TASK DESCRIPTION
If a record holds a picture, skip the picture but print everything else exactly.

EXCERPTED RECORDS

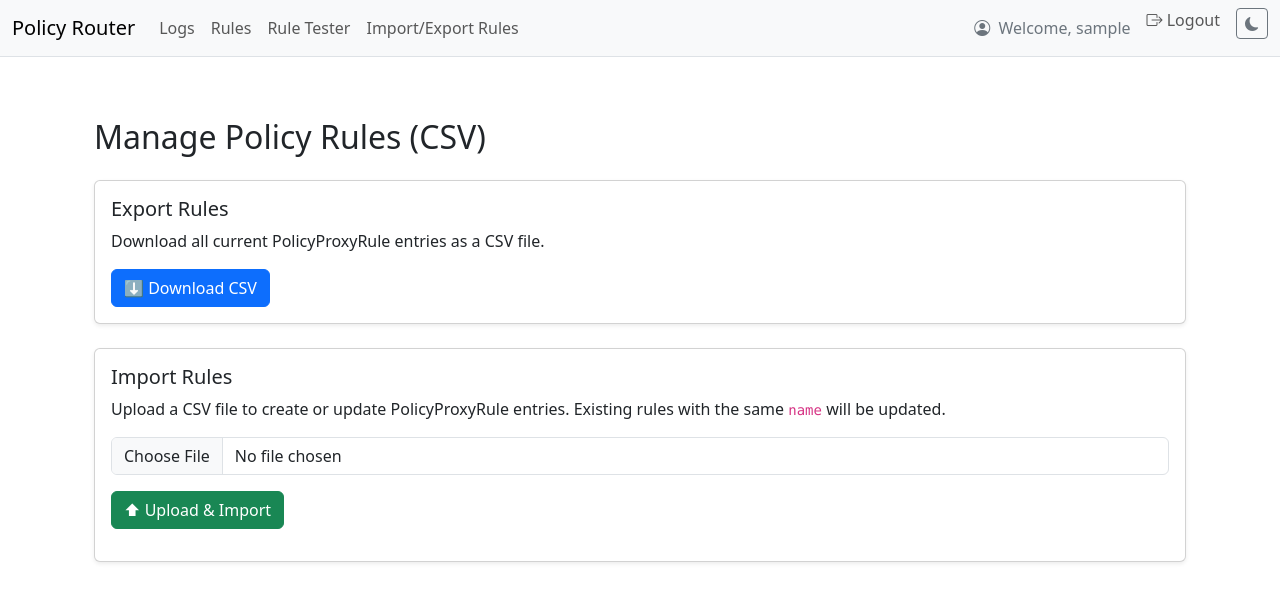
After one commit to lorist/pexip_policy_router, a Django app: page /rules/manage/ in a window 1280 px wide. The commit adds this page. Shown: the top 602 px of the page. Run offline with Django 5.2, Linux system fonts and the light colour scheme; the visitor is signed in with stand-in values (Sample User, id 1).

Commit message:
Add csv import/export and associated UI bits

```diff
--- a/policy_router/forms.py
+++ b/policy_router/forms.py
@@ -1,6 +1,9 @@
 import json
 from django import forms
 from .models import PolicyProxyRule
+
+class CSVImportForm(forms.Form):
+    csv_file = forms.FileField(label="Select CSV file")
 
 
 class PolicyProxyRuleForm(forms.ModelForm):
--- a/policy_router/templates/policy_router/base.html
+++ b/policy_router/templates/policy_router/base.html
@@ -123,6 +123,11 @@
           <li class="nav-item">
             <a class="nav-link" href="{% url 'policy_router:rule_tester' %}">Rule Tester</a>
           </li>
+          <li class="nav-item">
+            <a class="nav-link" href="{% url 'policy_router:manage_rules' %}">
+              Import/Export Rules
+            </a>
+          </li>
         </ul>
 
         <!-- Right-aligned items -->
--- /dev/null
+++ b/policy_router/templates/policy_router/manage_rules.html
@@ -0,0 +1,66 @@
+{% extends "policy_router/base.html" %}
+{% load static %}
+
+{% block content %}
+<div class="container mt-5">
+  <h2 class="mb-4">Manage Policy Rules (CSV)</h2>
+
+  <!-- Export Section -->
+  <div class="card mb-4 shadow-sm">
+    <div class="card-body">
+      <h5 class="card-title">Export Rules</h5>
+      <p class="card-text">Download all current PolicyProxyRule entries as a CSV file.</p>
+      <a href="{% url 'policy_router:export_rules_csv' %}" class="btn btn-primary">⬇ Download CSV</a>
+    </div>
+  </div>
+
+  <!-- Import Section -->
+  <div class="card shadow-sm">
+    <div class="card-body">
+      <h5 class="card-title">Import Rules</h5>
+      <p class="card-text">
+        Upload a CSV file to create or update PolicyProxyRule entries.
+        Existing rules with the same <code>name</code> will be updated.
+      </p>
+
+      <form id="csv-import-form" enctype="multipart/form-data">
+        {% csrf_token %}
+        <div class="mb-3">
+          <input type="file" name="file" id="csvFile" class="form-control" accept=".csv" required>
+        </div>
+        <button type="submit" class="btn btn-success">
+          ⬆ Upload & Import
+        </button>
+      </form>
+
+      <div id="import-status" class="mt-3"></div>
+    </div>
+  </div>
+</div>
+
+<script>
+document.getElementById("csv-import-form").addEventListener("submit", async (e) => {
+  e.preventDefault();
+
+  const form = e.target;
+  const status = document.getElementById("import-status");
+  status.innerHTML = "⏳ Uploading...";
+
+  const formData = new FormData(form);
+  const response = await fetch("{% url 'policy_router:import_rules_csv' %}", {
+    method: "POST",
+    headers: {
+      "X-CSRFToken": form.querySelector("[name=csrfmiddlewaretoken]").value
+    },
+    body: formData
+  });
+
+  const result = await response.json();
+  if (response.ok) {
+    status.innerHTML = `<div class="alert alert-success">${result.message}</div>`;
+  } else {
+    status.innerHTML = `<div class="alert alert-danger">${result.error || 'Import failed.'}</div>`;
+  }
+});
+</script>
+{% endblock %}
--- a/policy_router/urls.py
+++ b/policy_router/urls.py
@@ -30,4 +30,9 @@ urlpatterns = [
     # Auth
     path("login/", auth_views.LoginView.as_view(template_name="login.html"), name="login"),
     path("logout/", auth_views.LogoutView.as_view(next_page="/login/"), name="logout"),
+
+    # CSV import/export
+    path("rules/export/", views.export_rules_csv, name="export_rules_csv"),
+    path("rules/import/", views.import_rules_csv, name="import_rules_csv"),
+    path("rules/manage/", views.manage_rules_view, name="manage_rules"),
 ]
--- a/policy_router/views.py
+++ b/policy_router/views.py
@@ -1,6 +1,9 @@
 import re
 import httpx
 import json
+import csv
+import io
+import base64
 from datetime import datetime
 from django.conf import settings
 from django.http import JsonResponse, HttpResponseNotAllowed
@@ -16,9 +19,10 @@ from .models import PolicyProxyRule, PolicyRequestLog
 from .forms import PolicyProxyRuleForm
 from django.views.decorators.csrf import csrf_exempt
 from policy_router.auth import basic_auth_django_user
-import base64
 from django.contrib.auth import authenticate
-from django.http import HttpResponse
+from django.http import HttpResponse, JsonResponse
+from django.utils.encoding import smart_str
+
 
 # -----------------------------
 # Helpers
@@ -87,9 +91,88 @@ def _log_request(rule, request, response=None, is_override=False, override_respo
         protocol=request.GET.get("protocol"),
     )
 
-    # -----------------------------
-    # Rule Tester
-    # -----------------------------
+
+# -----------------------------
+# CSV EXPORT
+# -----------------------------
+@maybe_protected
+def manage_rules_view(request):
+    """Render page for managing CSV import/export."""
+    return render(request, "policy_router/manage_rules.html")
+
+@maybe_protected
+@require_http_methods(["GET"])
+def export_rules_csv(request):
+    """Download all PolicyProxyRule entries as a CSV file."""
+    response = HttpResponse(content_type="text/csv")
+    response["Content-Disposition"] = "attachment; filename=policy_rules.csv"
+
+    writer = csv.writer(response)
+    writer.writerow([
+        "name",
+        "regex",
+        "priority",
+        "is_active",
+        "service_target_url",
+        "participant_target_url",
+    ])
+
+    for rule in PolicyProxyRule.objects.all().order_by("priority"):
+        writer.writerow([
+            smart_str(rule.name),
+            smart_str(rule.regex),
+            rule.priority or 0,
+            "True" if rule.is_active else "False",
+            smart_str(rule.service_target_url or ""),
+            smart_str(rule.participant_target_url or ""),
+        ])
+
+    return response
+
+
+# -----------------------------
+# CSV IMPORT
+# -----------------------------
+@csrf_exempt
+@maybe_protected
+@require_http_methods(["POST"])
+def import_rules_csv(request):
+    """Upload a CSV file and import/update PolicyProxyRule entries."""
+    csv_file = request.FILES.get("file")
+    if not csv_file:
+        return JsonResponse({"error": "Missing 'file' in request."}, status=400)
+
+    csv_data = io.TextIOWrapper(csv_file.file, encoding="utf-8")
+    reader = csv.DictReader(csv_data)
+    created, updated = 0, 0
+
+    for row in reader:
+        rule, created_flag = PolicyProxyRule.objects.update_or_create(
+            name=row["name"],
+            defaults={
+                "regex": row.get("regex", ""),
+                "priority": int(row.get("priority", 0)),
+                "is_active": row.get("is_active", "True").lower() in ("true", "1"),
+                "service_target_url": row.get("service_target_url", ""),
+                "participant_target_url": row.get("participant_target_url", ""),
+            },
+        )
+        if created_flag:
+            created += 1
+        else:
+            updated += 1
+
+    return JsonResponse({
+        "message": f"Import complete: {created} created, {updated} updated.",
+        "created": created,
+        "updated": updated,
+    })
+
+
+
+# -----------------------------
+# Rule Tester
+# -----------------------------
 @maybe_protected
 @require_http_methods(["GET", "POST"])
 def rule_tester(request):
--- /dev/null
+++ b/policy_rules.csv
@@ -0,0 +1,3 @@
+name,match_pattern,target_url,enabled,priority
+Proxy to Upstream 1,^/api/v1/.*,https://upstream1.example.com,True,10
+Proxy to Upstream 2,^/api/v2/.*,https://upstream2.example.com,True,20
```
Also changed, not shown: policy_router/admin.py (+64 -1 lines), policy_router/templates/admin/policy_proxy_rule_changelist.html (added, +20 -0 lines).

WRITTEN REPLY
After one commit to lorist/pexip_policy_router, a Django app: page /rules/manage/ in a window 1280 px wide. The commit adds this page. Shown: the top 602 px of the page. Run offline with Django 5.2, Linux system fonts and the light colour scheme; the visitor is signed in with stand-in values (Sample User, id 1).

Commit message:
Add csv import/export and associated UI bits

```diff
--- a/policy_router/forms.py
+++ b/policy_router/forms.py
@@ -1,6 +1,9 @@
 import json
 from django import forms
 from .models import PolicyProxyRule
+
+class CSVImportForm(forms.Form):
+    csv_file = forms.FileField(label="Select CSV file")
 
 
 class PolicyProxyRuleForm(forms.ModelForm):
--- a/policy_router/templates/policy_router/base.html
+++ b/policy_router/templates/policy_router/base.html
@@ -123,6 +123,11 @@
           <li class="nav-item">
             <a class="nav-link" href="{% url 'policy_router:rule_tester' %}">Rule Tester</a>
           </li>
+          <li class="nav-item">
+            <a class="nav-link" href="{% url 'policy_router:manage_rules' %}">
+              Import/Export Rules
+            </a>
+          </li>
         </ul>
 
         <!-- Right-aligned items -->
--- /dev/null
+++ b/policy_router/templates/policy_router/manage_rules.html
@@ -0,0 +1,66 @@
+{% extends "policy_router/base.html" %}
+{% load static %}
+
+{% block content %}
+<div class="container mt-5">
+  <h2 class="mb-4">Manage Policy Rules (CSV)</h2>
+
+  <!-- Export Section -->
+  <div class="card mb-4 shadow-sm">
+    <div class="card-body">
+      <h5 class="card-title">Export Rules</h5>
+      <p class="card-text">Download all current PolicyProxyRule entries as a CSV file.</p>
+      <a href="{% url 'policy_router:export_rules_csv' %}" class="btn btn-primary">⬇ Download CSV</a>
+    </div>
+  </div>
+
+  <!-- Import Section -->
+  <div class="card shadow-sm">
+    <div class="card-body">
+      <h5 class="card-title">Import Rules</h5>
+      <p class="card-text">
+        Upload a CSV file to create or update PolicyProxyRule entries.
+        Existing rules with the same <code>name</code> will be updated.
+      </p>
+
+      <form id="csv-import-form" enctype="multipart/form-data">
+        {% csrf_token %}
+        <div class="mb-3">
+          <input type="file" name="file" id="csvFile" class="form-control" accept=".csv" required>
+        </div>
+        <button type="submit" class="btn btn-success">
+          ⬆ Upload & Import
+        </button>
+      </form>
+
+      <div id="import-status" class="mt-3"></div>
+    </div>
+  </div>
+</div>
+
+<script>
+document.getElementById("csv-import-form").addEventListener("submit", async (e) => {
+  e.preventDefault();
+
+  const form = e.target;
+  const status = document.getElementById("import-status");
+  status.innerHTML = "⏳ Uploading...";
+
+  const formData = new FormData(form);
+  const response = await fetch("{% url 'policy_router:import_rules_csv' %}", {
+    method: "POST",
+    headers: {
+      "X-CSRFToken": form.querySelector("[name=csrfmiddlewaretoken]").value
+    },
+    body: formData
+  });
+
+  const result = await response.json();
+  if (response.ok) {
+    status.innerHTML = `<div class="alert alert-success">${result.message}</div>`;
+  } else {
+    status.innerHTML = `<div class="alert alert-danger">${result.error || 'Import failed.'}</div>`;
+  }
+});
+</script>
+{% endblock %}
--- a/policy_router/urls.py
+++ b/policy_router/urls.py
@@ -30,4 +30,9 @@ urlpatterns = [
     # Auth
     path("login/", auth_views.LoginView.as_view(template_name="login.html"), name="login"),
     path("logout/", auth_views.LogoutView.as_view(next_page="/login/"), name="logout"),
+
+    # CSV import/export
+    path("rules/export/", views.export_rules_csv, name="export_rules_csv"),
+    path("rules/import/", views.import_rules_csv, name="import_rules_csv"),
+    path("rules/manage/", views.manage_rules_view, name="manage_rules"),
 ]
--- a/policy_router/views.py
+++ b/policy_router/views.py
@@ -1,6 +1,9 @@
 import re
 import httpx
 import json
+import csv
+import io
+import base64
 from datetime import datetime
 from django.conf import settings
 from django.http import JsonResponse, HttpResponseNotAllowed
@@ -16,9 +19,10 @@ from .models import PolicyProxyRule, PolicyRequestLog
 from .forms import PolicyProxyRuleForm
 from django.views.decorators.csrf import csrf_exempt
 from policy_router.auth import basic_auth_django_user
-import base64
 from django.contrib.auth import authenticate
-from django.http import HttpResponse
+from django.http import HttpResponse, JsonResponse
+from django.utils.encoding import smart_str
+
 
 # -----------------------------
 # Helpers
@@ -87,9 +91,88 @@ def _log_request(rule, request, response=None, is_override=False, override_respo
         protocol=request.GET.get("protocol"),
     )
 
-    # -----------------------------
-    # Rule Tester
-    # -----------------------------
+
+# -----------------------------
+# CSV EXPORT
+# -----------------------------
+@maybe_protected
+def manage_rules_view(request):
+    """Render page for managing CSV import/export."""
+    return render(request, "policy_router/manage_rules.html")
+
+@maybe_protected
+@require_http_methods(["GET"])
+def export_rules_csv(request):
+    """Download all PolicyProxyRule entries as a CSV file."""
+    response = HttpResponse(content_type="text/csv")
+    response["Content-Disposition"] = "attachment; filename=policy_rules.csv"
+
+    writer = csv.writer(response)
+    writer.writerow([
+        "name",
+        "regex",
+        "priority",
+        "is_active",
+        "service_target_url",
+        "participant_target_url",
+    ])
+
+    for rule in PolicyProxyRule.objects.all().order_by("priority"):
+        writer.writerow([
+            smart_str(rule.name),
+            smart_str(rule.regex),
+            rule.priority or 0,
+            "True" if rule.is_active else "False",
+            smart_str(rule.service_target_url or ""),
+            smart_str(rule.participant_target_url or ""),
+        ])
+
+    return response
+
+
+# -----------------------------
+# CSV IMPORT
+# -----------------------------
+@csrf_exempt
+@maybe_protected
+@require_http_methods(["POST"])
+def import_rules_csv(request):
+    """Upload a CSV file and import/update PolicyProxyRule entries."""
+    csv_file = request.FILES.get("file")
+    if not csv_file:
+        return JsonResponse({"error": "Missing 'file' in request."}, status=400)
+
+    csv_data = io.TextIOWrapper(csv_file.file, encoding="utf-8")
+    reader = csv.DictReader(csv_data)
+    created, updated = 0, 0
+
+    for row in reader:
+        rule, created_flag = PolicyProxyRule.objects.update_or_create(
+            name=row["name"],
+            defaults={
+                "regex": row.get("regex", ""),
+                "priority": int(row.get("priority", 0)),
+                "is_active": row.get("is_active", "True").lower() in ("true", "1"),
+                "service_target_url": row.get("service_target_url", ""),
+                "participant_target_url": row.get("participant_target_url", ""),
+            },
+        )
+        if created_flag:
+            created += 1
+        else:
+            updated += 1
+
+    return JsonResponse({
+        "message": f"Import complete: {created} created, {updated} updated.",
+        "created": created,
+        "updated": updated,
+    })
+
+
+
+# -----------------------------
+# Rule Tester
+# -----------------------------
 @maybe_protected
 @require_http_methods(["GET", "POST"])
 def rule_tester(request):
--- /dev/null
+++ b/policy_rules.csv
@@ -0,0 +1,3 @@
+name,match_pattern,target_url,enabled,priority
+Proxy to Upstream 1,^/api/v1/.*,https://upstream1.example.com,True,10
+Proxy to Upstream 2,^/api/v2/.*,https://upstream2.example.com,True,20
```
Also changed, not shown: policy_router/admin.py (+64 -1 lines), policy_router/templates/admin/policy_proxy_rule_changelist.html (added, +20 -0 lines).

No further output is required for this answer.